Members of the EIS, NASUWT, SSTA and the AHDS trade unions are taking part in the action in a dispute over pay.
Unions rejected a 5% increase, arguing for 10%. The offer includes rises of up to 6.85% for the lowest-paid staff.
The Scottish Negotiating Committee for Teachers (SCNT) is meeting to discuss the pay options.
The committee brings unions, the government and councils together to negotiate.
The EIS said it hoped the SNCT meeting, which was called at the request of the unions, would advance discussions towards a new offer.
But EIS representative Des Morris, chair of the teachers’ side of the SNCT, said the strikes would proceed in the absence of an improved deal.
Last week, the Scottish government said there was “potential scope for compromise” following a meeting with teaching unions.
Education Secretary Shirley-Anne Somerville, left, said the talks on Friday were “constructive and helpful”.
She added: “We are open to considering options to resolve this dispute through the SNCT.
“I recognise that any deal must be fair and affordable for all concerned, given the unprecedented pressures facing Scotland’s budget.”
Local government body Cosla said there was no additional funding available for an improved pay deal.
Cosla’s spokeswoman for resources, Katie Hagmann, said: “I look forward to maintaining constructive and proactive dialogue, which considers all options available, so that we limit any further disruption for pupils, parents and carers.”
The industrial action follows the biggest Scottish teachers’ strike in decades in November.
Teaching unions in England and Wales are also balloting members over pay.
Most state school teachers in England and Wales had a 5% rise this year, and many teachers in Northern Ireland have been offered 3.2% over two years.
Unions argue that with inflation at 10.7%, these increases amount to a real-terms pay cut.

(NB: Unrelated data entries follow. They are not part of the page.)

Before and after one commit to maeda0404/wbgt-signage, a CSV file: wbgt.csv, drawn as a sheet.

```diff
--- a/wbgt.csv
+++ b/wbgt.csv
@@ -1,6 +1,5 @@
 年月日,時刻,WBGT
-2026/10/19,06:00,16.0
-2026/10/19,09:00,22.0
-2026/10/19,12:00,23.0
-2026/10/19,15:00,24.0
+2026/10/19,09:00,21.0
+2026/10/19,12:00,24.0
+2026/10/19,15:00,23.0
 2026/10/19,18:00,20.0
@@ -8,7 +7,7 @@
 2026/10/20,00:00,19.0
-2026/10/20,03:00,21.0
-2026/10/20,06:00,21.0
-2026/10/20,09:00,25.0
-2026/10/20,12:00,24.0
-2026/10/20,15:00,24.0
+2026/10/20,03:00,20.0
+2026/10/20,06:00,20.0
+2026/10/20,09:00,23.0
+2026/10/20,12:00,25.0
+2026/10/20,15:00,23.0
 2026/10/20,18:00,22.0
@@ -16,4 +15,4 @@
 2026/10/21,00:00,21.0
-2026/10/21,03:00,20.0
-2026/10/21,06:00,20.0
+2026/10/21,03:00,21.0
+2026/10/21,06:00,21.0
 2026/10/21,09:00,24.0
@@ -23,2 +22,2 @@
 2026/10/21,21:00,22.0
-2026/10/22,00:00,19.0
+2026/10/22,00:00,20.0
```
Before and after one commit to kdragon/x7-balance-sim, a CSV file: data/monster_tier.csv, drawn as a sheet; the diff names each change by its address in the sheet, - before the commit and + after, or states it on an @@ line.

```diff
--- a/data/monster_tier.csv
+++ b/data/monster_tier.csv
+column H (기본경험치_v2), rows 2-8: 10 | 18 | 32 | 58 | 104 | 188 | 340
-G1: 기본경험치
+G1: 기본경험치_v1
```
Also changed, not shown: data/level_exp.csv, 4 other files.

Scottish Liberal Democrat education spokesperson Willie Rennie MSP, right, today compared the Scottish Government to, “the lazy student who repeatedly submits their homework late.” He made the claim as the government took no action to bring an end to the strikes over the festive season.
Mr Rennie commented: “This week’s strikes threaten enormous disruption for pupils but the Scottish Government took no action for weeks to bring them to an end.
“They are like the lazy student who repeatedly submits their homework late.
“Teachers have seen class sizes rise and classroom support plummet, a direct consequence of the years of neglect at the hands of the SNP.
“The Scottish Government needs to step up the effort to resolve the strikes.”
Top of page picture: Labour MSPs Jackie Baillie and Paul O’Kane supporting the teachers.